- TASK ITEM -
Your reply should be only the number of lines in the records that contain the word "report".

- DATASET EXTRACT -
--- --- ---

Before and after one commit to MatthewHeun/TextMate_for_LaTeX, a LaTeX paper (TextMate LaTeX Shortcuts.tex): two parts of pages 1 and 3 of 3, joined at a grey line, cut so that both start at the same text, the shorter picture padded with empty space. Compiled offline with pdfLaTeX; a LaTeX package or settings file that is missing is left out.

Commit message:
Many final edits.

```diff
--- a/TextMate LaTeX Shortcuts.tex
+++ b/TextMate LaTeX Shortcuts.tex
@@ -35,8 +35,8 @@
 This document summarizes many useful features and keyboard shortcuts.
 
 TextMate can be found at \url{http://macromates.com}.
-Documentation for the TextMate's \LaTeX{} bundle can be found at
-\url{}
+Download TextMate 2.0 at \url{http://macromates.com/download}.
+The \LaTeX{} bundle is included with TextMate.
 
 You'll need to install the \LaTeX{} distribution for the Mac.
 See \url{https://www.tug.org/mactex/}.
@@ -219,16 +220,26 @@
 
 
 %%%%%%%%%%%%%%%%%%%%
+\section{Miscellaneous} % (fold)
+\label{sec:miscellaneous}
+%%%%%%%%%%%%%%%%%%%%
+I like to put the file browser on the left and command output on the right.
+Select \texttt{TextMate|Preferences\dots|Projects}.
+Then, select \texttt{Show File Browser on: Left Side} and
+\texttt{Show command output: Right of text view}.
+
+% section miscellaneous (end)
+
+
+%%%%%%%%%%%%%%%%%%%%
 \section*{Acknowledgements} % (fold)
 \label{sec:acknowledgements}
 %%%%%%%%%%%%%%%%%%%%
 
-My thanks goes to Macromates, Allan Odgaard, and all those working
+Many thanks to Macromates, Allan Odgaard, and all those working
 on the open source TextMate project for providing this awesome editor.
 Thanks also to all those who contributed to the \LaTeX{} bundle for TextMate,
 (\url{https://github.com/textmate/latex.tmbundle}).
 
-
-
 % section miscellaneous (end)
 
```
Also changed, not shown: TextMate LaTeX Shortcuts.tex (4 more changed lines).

--- --- ---

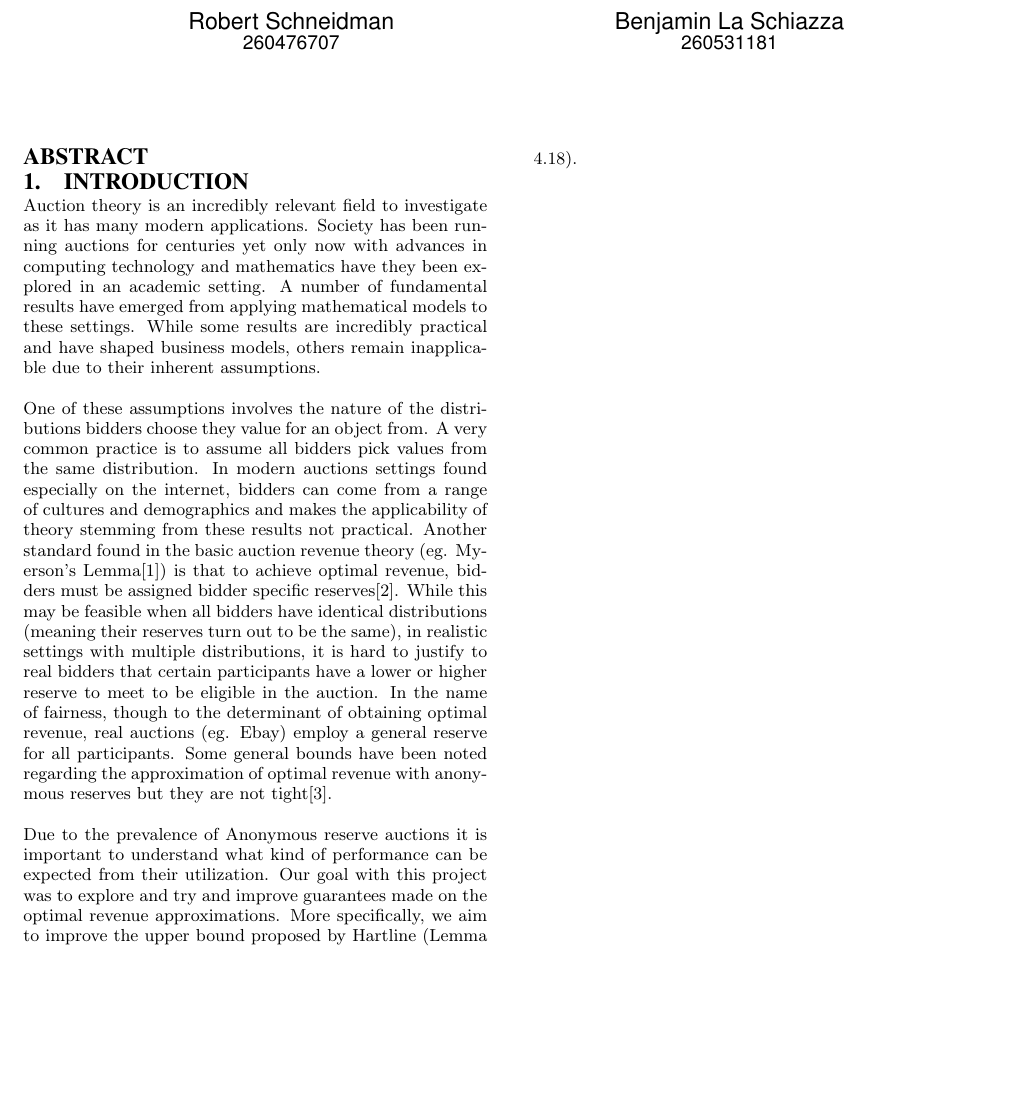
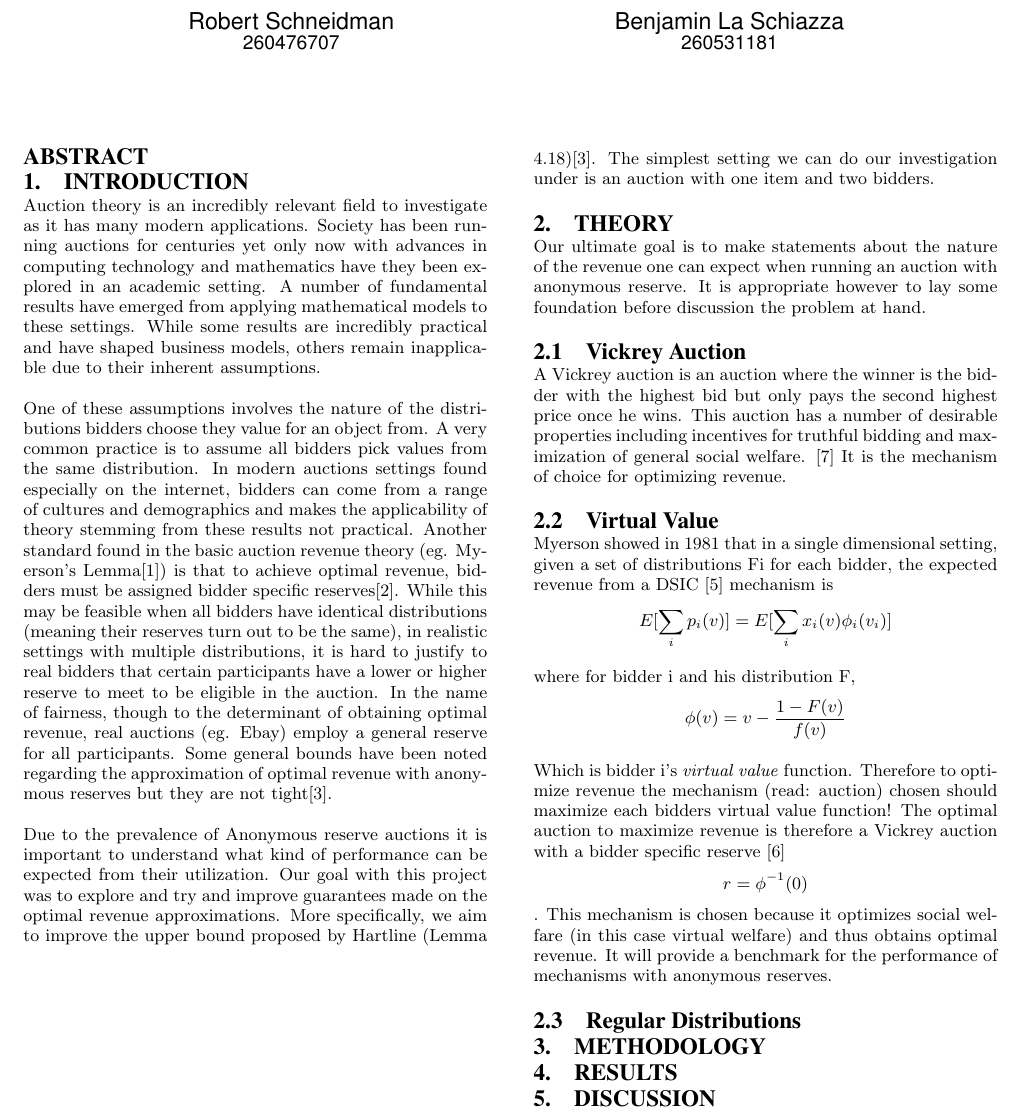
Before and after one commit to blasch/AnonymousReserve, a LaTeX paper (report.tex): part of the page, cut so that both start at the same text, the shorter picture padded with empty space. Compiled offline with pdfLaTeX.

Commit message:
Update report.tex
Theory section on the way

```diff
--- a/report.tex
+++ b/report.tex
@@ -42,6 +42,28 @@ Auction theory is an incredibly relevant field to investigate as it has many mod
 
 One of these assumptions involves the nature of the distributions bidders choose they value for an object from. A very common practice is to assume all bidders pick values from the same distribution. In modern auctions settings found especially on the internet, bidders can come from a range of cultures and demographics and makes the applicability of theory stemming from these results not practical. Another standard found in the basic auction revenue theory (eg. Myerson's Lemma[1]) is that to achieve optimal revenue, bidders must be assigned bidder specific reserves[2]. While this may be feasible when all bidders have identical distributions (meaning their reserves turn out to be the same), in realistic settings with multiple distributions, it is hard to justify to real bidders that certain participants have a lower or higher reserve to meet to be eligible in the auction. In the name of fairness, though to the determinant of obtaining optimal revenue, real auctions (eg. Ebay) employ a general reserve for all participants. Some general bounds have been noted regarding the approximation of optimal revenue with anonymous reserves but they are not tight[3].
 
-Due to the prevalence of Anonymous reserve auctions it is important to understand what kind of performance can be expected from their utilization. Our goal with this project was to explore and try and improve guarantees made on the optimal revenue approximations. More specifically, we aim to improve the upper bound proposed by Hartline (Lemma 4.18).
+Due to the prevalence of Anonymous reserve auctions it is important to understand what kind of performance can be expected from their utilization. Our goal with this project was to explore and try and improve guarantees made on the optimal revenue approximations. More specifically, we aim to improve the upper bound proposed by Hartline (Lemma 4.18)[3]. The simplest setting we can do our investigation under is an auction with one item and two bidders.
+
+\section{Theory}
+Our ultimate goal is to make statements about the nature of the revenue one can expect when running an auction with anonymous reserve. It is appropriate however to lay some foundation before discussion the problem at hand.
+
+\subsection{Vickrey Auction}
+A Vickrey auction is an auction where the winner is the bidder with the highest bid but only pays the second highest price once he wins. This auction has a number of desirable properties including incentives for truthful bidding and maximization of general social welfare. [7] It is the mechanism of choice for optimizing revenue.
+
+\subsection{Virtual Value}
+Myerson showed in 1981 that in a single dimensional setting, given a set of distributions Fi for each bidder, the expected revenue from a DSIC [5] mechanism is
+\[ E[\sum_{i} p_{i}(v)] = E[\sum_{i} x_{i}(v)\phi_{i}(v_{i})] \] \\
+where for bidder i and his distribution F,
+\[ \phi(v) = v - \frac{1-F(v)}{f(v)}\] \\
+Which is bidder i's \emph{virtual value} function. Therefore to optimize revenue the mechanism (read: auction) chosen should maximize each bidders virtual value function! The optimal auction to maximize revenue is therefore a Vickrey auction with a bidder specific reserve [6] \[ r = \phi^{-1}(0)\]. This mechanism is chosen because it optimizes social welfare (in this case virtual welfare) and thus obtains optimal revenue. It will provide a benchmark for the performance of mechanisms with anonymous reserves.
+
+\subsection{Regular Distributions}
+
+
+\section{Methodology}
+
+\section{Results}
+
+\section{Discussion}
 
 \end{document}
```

--- --- ---

- WRITTEN RESPONSE -
4